Why document my TPM workflow?

If you're like most people, you don’t have any time to work on nice-to-have projects.  On the surface, documenting TPM workflow seems like busy-work that a manager might assign just to keep the department busy during a slow period.  However, there are several important reasons every CPG company should document their TPM workflow:

Use it to minimize transition issues when key employees leave:  Financial accounting of trade promotions can be complex.  Trade promotions can affect almost every department in a CG company, including sales, marketing, finance, accounts receivable, accounts payable, marketing research, demand planning, and your information technology team.  It can also affect third parties, such as your broker partners.

Trade promotion management is part science and part art-form.  Over many years, many CG companies find themselves in a situation where there is only one key person that understands the entire TPM workflow in detail, from start to finish.   If your TPM workflow isn’t documented, you risk disruptions if this key person leaves or is unexpectedly unable to work.  You also limit your organization’s growth potential by not enabling TPM in your company to be a scaleable, repeatable process.   For all of these reasons and more, documenting your TPM workflows is like an TPM insurance policy.   Bad things may happen, but at least you’ll be in a better position to  to pick up the pieces if you have everything documented.
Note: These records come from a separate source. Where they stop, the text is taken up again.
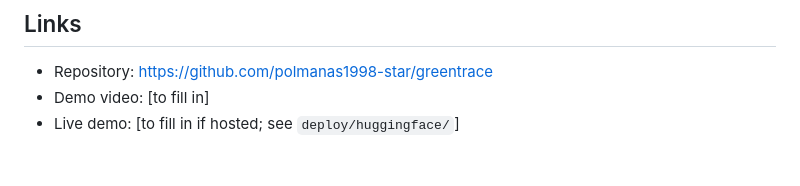
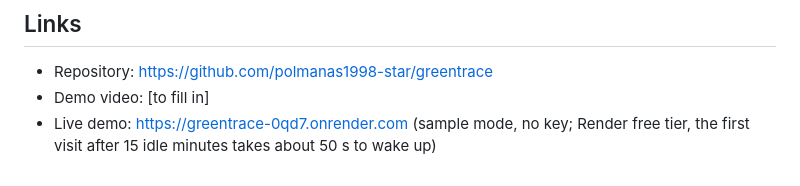
Before and after one commit to polmanas1998-star/greentrace, a Markdown page: docs/SUBMISSION.md, the part around the change. GitHub-like rendering.

```diff
--- a/docs/SUBMISSION.md
+++ b/docs/SUBMISSION.md
@@ -68,4 +68,4 @@ Most of the code was written with Claude Code (one local session and two web ses
 
 - Repository: https://github.com/polmanas1998-star/greentrace
 - Demo video: [to fill in]
-- Live demo: [to fill in if hosted; see `deploy/huggingface/`]
+- Live demo: https://greentrace-0qd7.onrender.com (sample mode, no key; Render free tier, the first visit after 15 idle minutes takes about 50 s to wake up)
```
Also changed, not shown: README.md (+2 -0 lines).
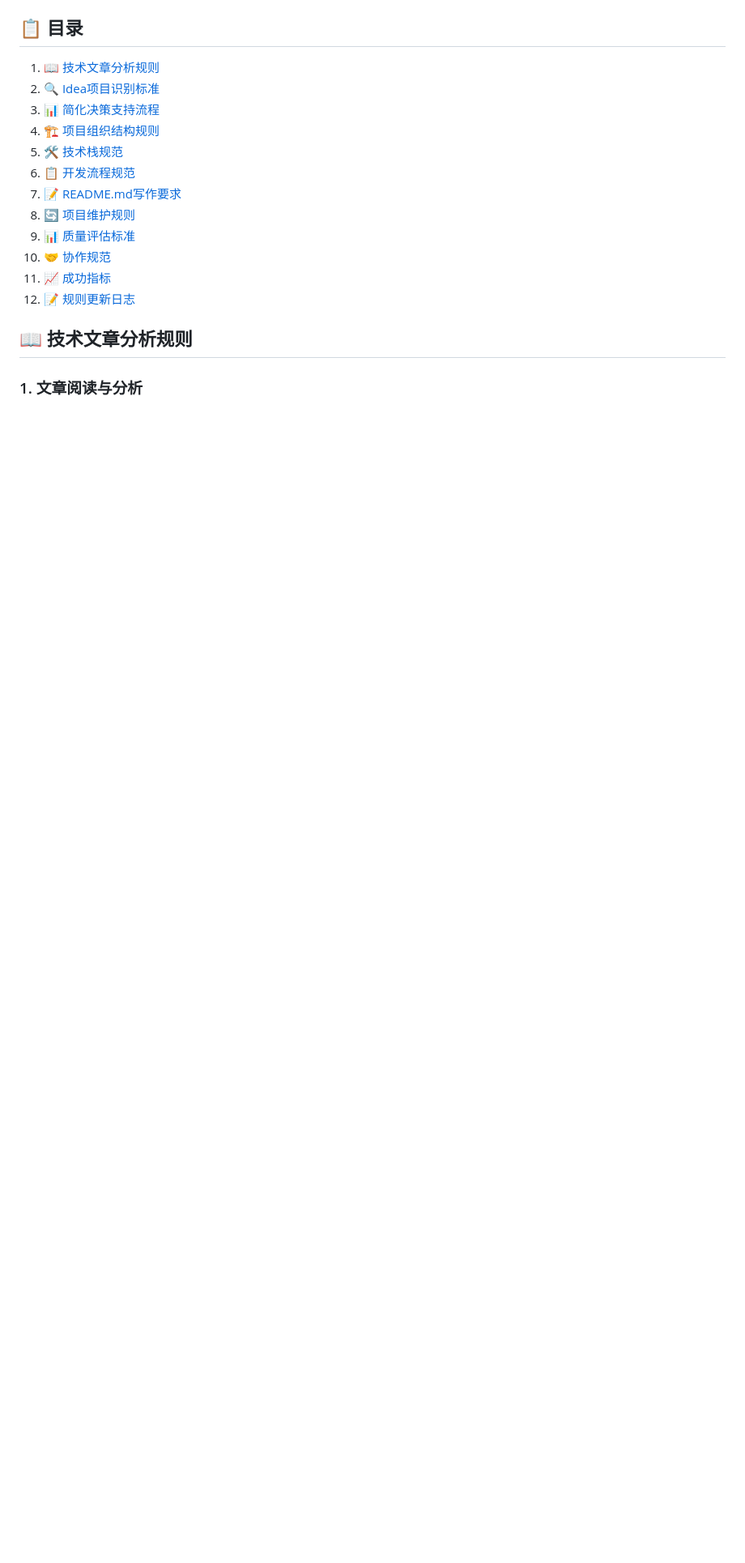
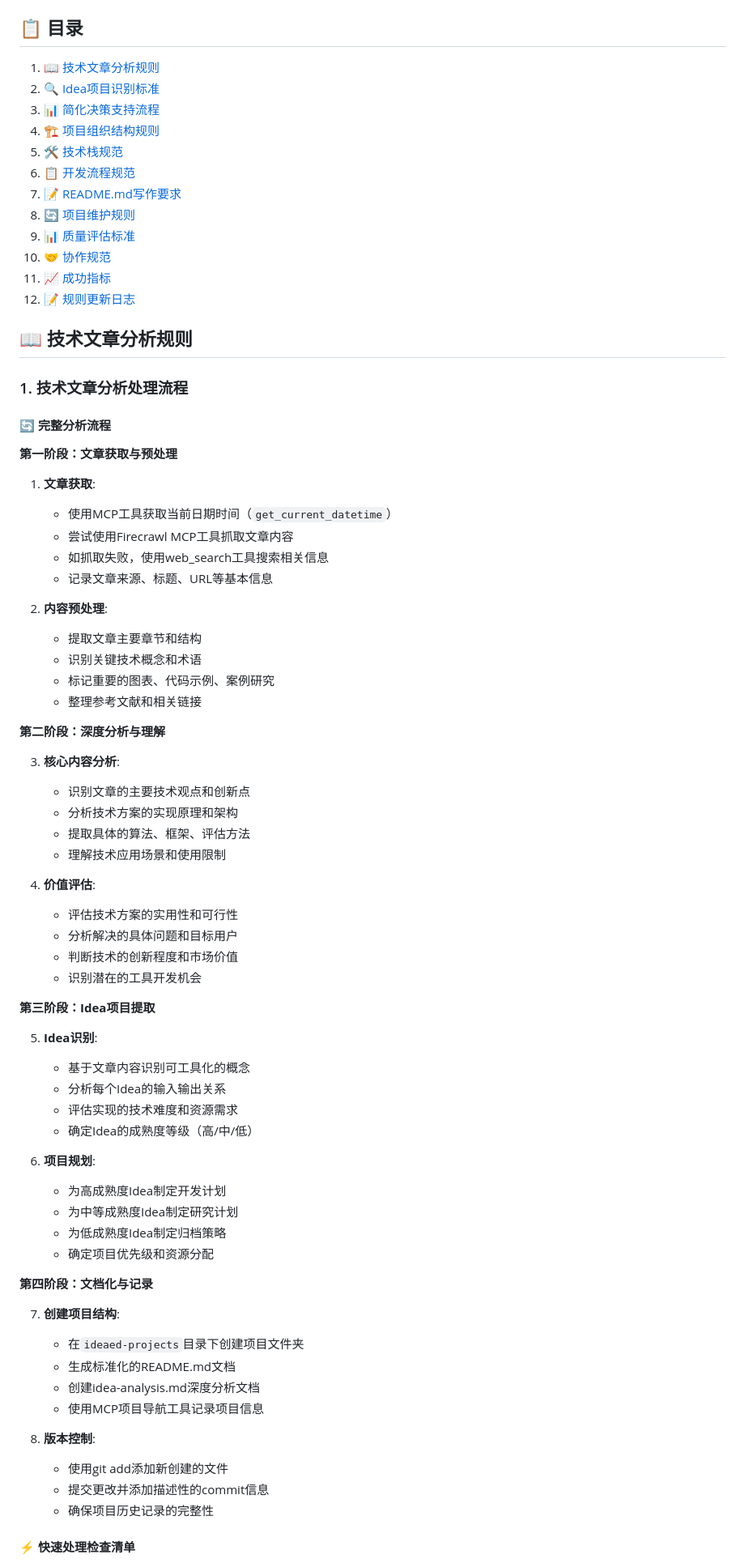
Before and after one commit to petrolpost/AI-driven-idea, a Markdown page: .trae/rules/project_rules.md, the part around one of its changes. Shown at 81% size. Rendered like a GitHub page; blank space fills up the shorter version.

Commit message:
添加完整的技术文章分析处理流程到项目规则文档

```diff
--- a/.trae/rules/project_rules.md
+++ b/.trae/rules/project_rules.md
@@ -23,4 +23,64 @@
 
 ## 📖 技术文章分析规则
 
-### 1. 文章阅读与分析
+### 1. 技术文章分析处理流程
+
+#### 🔄 完整分析流程
+
+**第一阶段：文章获取与预处理**
+
+1. **文章获取**:
+   - 使用MCP工具获取当前日期时间（`get_current_datetime`）
+   - 尝试使用Firecrawl MCP工具抓取文章内容
+   - 如抓取失败，使用web_search工具搜索相关信息
+   - 记录文章来源、标题、URL等基本信息
+
+2. **内容预处理**:
+   - 提取文章主要章节和结构
+   - 识别关键技术概念和术语
+   - 标记重要的图表、代码示例、案例研究
+   - 整理参考文献和相关链接
+
+**第二阶段：深度分析与理解**
+
+3. **核心内容分析**:
+   - 识别文章的主要技术观点和创新点
+   - 分析技术方案的实现原理和架构
+   - 提取具体的算法、框架、评估方法
+   - 理解技术应用场景和使用限制
+
+4. **价值评估**:
+   - 评估技术方案的实用性和可行性
+   - 分析解决的具体问题和目标用户
+   - 判断技术的创新程度和市场价值
+   - 识别潜在的工具开发机会
+
+**第三阶段：Idea项目提取**
+
+5. **Idea识别**:
+   - 基于文章内容识别可工具化的概念
+   - 分析每个Idea的输入输出关系
+   - 评估实现的技术难度和资源需求
+   - 确定Idea的成熟度等级（高/中/低）
+
+6. **项目规划**:
+   - 为高成熟度Idea制定开发计划
+   - 为中等成熟度Idea制定研究计划
+   - 为低成熟度Idea制定归档策略
+   - 确定项目优先级和资源分配
+
+**第四阶段：文档化与记录**
+
+7. **创建项目结构**:
+   - 在`ideaed-projects`目录下创建项目文件夹
+   - 生成标准化的README.md文档
+   - 创建idea-analysis.md深度分析文档
+   - 使用MCP项目导航工具记录项目信息
+
+8. **版本控制**:
+   - 使用git add添加新创建的文件
+   - 提交更改并添加描述性的commit信息
+   - 确保项目历史记录的完整性
+
+#### ⚡ 快速处理检查清单
+
```
Also changed, not shown: other parts of .trae/rules/project_rules.md (+33 -0 lines).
An acquiring company may request documentation:  If your company is an acquisition candidate, you can be pro-active and document your TPM workflows.  Trade promotion spending is typically the second largest item on a CG brand’s P&L.  How you mange (or fail to manage) your second largest expense can be material to the acquisition.   Activities around mergers and acquisitions often have compressed timelines, where all the requested information is needed yesterday.  Save yourself the stress, and have your TPM workflows documented before you’re asked to document it.

Analyze workflow to identify inefficiencies: In math or calculus class, did you ever find it easier to solve the problem when you wrote out the formula or made a diagram?  For many of us, we need to ‘see’ a picture of what’s happening to better understand it.  The same is often true of trade promotion workflow.  Your documentation can help your staff visualize the entire TPM workflow.  The activity of collecting the information and writing the documents often highlights duplicated efforts, complexity, and other tasks that you may be inspired to fix.

Documentation may be required for SSAE-16 audits and opinions: Sarbanes-Oxley, FASB and other governmental regulations may apply to your trade promotion management processes.  Even if you are a private company, you should still strive to comply with these types of regulations.  You may someday be acquired by a public company.

Save time on a TPM solution implementation: If you don’t already have a TPM solution, you should.  One of the first activities of any TPM solution vendor will be to identify the gaps between your current TPM process and those of the TPM solution.  You will save a lot of time and cost in your implementation phase if you already have your current workflow processes documented.

 

 

Alex Ring

President

CG Squared, Inc.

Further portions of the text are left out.